The results are sobering. I see no evidence that we are flattening the curve. The lack of federal self-distancing regulations, rather than the guidelines released, has allowed the virus to spread throughout the country. The slow implementation of testing does not bode well for any exit strategy
April 23rd: Added New Cases/Day graphs as the move to relax self-distancing and open business grows in strength
May 1st: Changed the spreadsheet to access the data from The COVID Tracking Project automatically via the JSON web query. My spreadsheet is included with the links to the data sources.
I think March 2020 is going to be a momentous month for historians to look back on in the years to come just like September 1940. Though we were told of the first warnings of the Coronavirus Pandemic in January, it was not until March that it set off our alarm bells. What a dramatic change it has brought to society, the economy and our way of life since the start of this month of March.

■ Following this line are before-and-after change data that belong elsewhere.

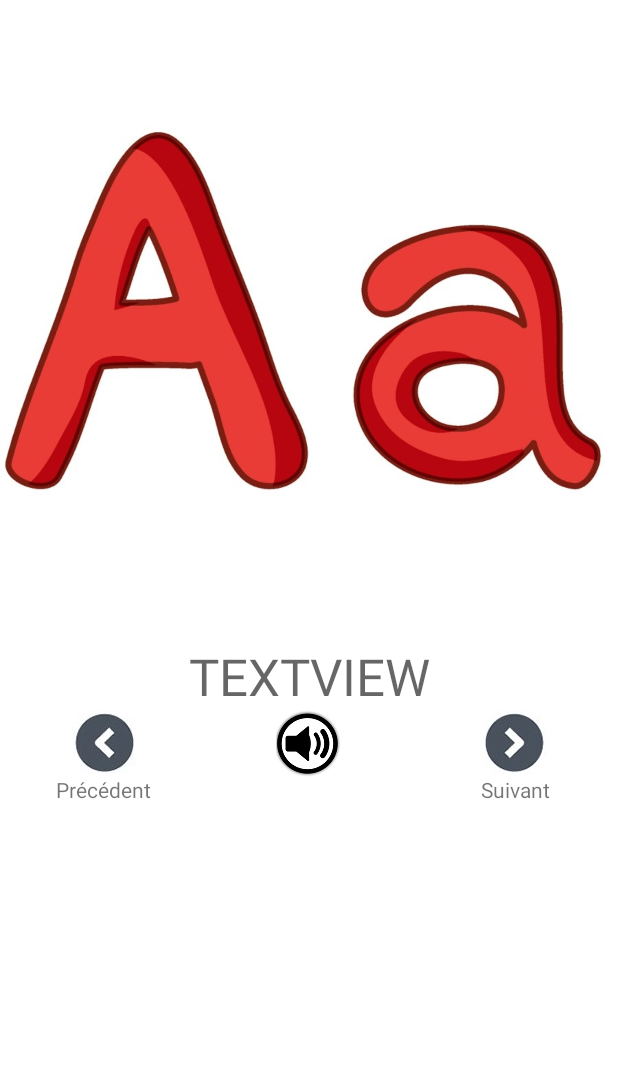
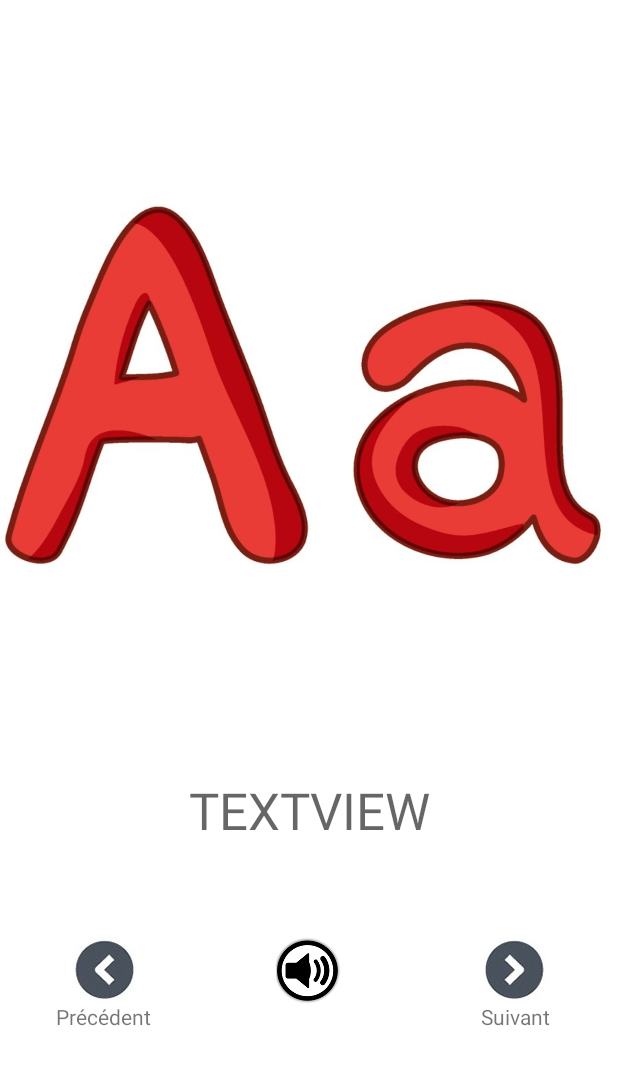
Before and after one commit to Liva-Jonathan/learning-app, an Android app: the layout fragment_learn.xml on its own in the app's theme, with its tools: preview values and no code run, on a phone screen of 412 x 824 dp. Shown: the top 1065 px of the screen. Run offline under Robolectric (Android 15) with nearby library versions, the phone set to English and light mode, and no system bars.

Commit message:
Update fragment_learn.xml

```diff
--- a/Learning/app/src/main/res/layout/fragment_learn.xml
+++ b/Learning/app/src/main/res/layout/fragment_learn.xml
@@ -9,11 +9,13 @@
     <LinearLayout
         android:layout_width="match_parent"
         android:layout_height="match_parent"
-        android:orientation="vertical">
+        android:orientation="vertical"
+        android:paddingTop="10dp">
 
         <LinearLayout
             android:layout_width="match_parent"
-            android:layout_height="428dp"
+            android:layout_height="match_parent"
+            android:layout_weight="1"
             android:orientation="vertical">
 
             <ImageView
@@ -26,7 +28,8 @@
 
         <LinearLayout
             android:layout_width="match_parent"
-            android:layout_height="wrap_content"
+            android:layout_height="match_parent"
+            android:layout_weight="2.3"
             android:orientation="vertical">
 
             <TextView
@@ -43,6 +46,7 @@
         <LinearLayout
             android:layout_width="match_parent"
             android:layout_height="match_parent"
+            android:layout_weight="2"
             android:orientation="horizontal">
 
             <LinearLayout
```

As we come to the final day of the month, Kathy and I have enjoyed social distancing while walking the bayous in our neighbourhood. The wildlife often surprises us.
With the end of the month, I turned 65 so we celebrated with a virtual Birthday Party. It was great to have family from UK and Canada join in the fun!
Kathy made a great Lemoncello cake which we shared with our neighbours while carefully keeping our six feet spacing!
We hope that next month sees the “flattening of the curve” in the USA and other countries but I fear the worse is still to come and we shall not see much good news until June. Too many States in the USA have still not implemented State wide social-distancing mandates and our implementing useless travel restrictions when the virus is already here.
We hope that early next week we shall be able to visit with James and Charlotte to help look after Evie, Flynn and Georgie.
We have been taking the Coronavirus and Covid-19 Pandemic seriously and as of March 16th we have decided to self-isolate.
Obtaining good information about the pandemic is critical. In this age of distrust, personality politics and lack of investment in our institutions, it is important to cut through the noise to determine what is really happening.
Coronavirus: Why You Must Act Now. A long article that needs to be read carefully and heeded to the greatest degree possible. It is, at this point, the single best overall summary of the prospects of what we are facing with regard to Covid 19 and what we can and should do about it that I have read so far. The article is not political in any way and is blame-neutral and only deals with (in essence) the “math” of what has happened and what is happening along with some advice. Read and heed.
The last article provides this advise:
The coronavirus is coming to you.
It’s coming at an exponential speed: gradually, and then suddenly.
It’s a matter of days. Maybe a week or two.
When it does, your healthcare system will be overwhelmed.
Your fellow citizens will be treated in the hallways.
Exhausted healthcare workers will break down. Some will die.
They will have to decide which patient gets the oxygen and which one dies.
The only way to prevent this is social distancing today. Not tomorrow. Today.
Extreme social-distancing seems to be the best tactic for this global pandemic, but what is the exit strategy?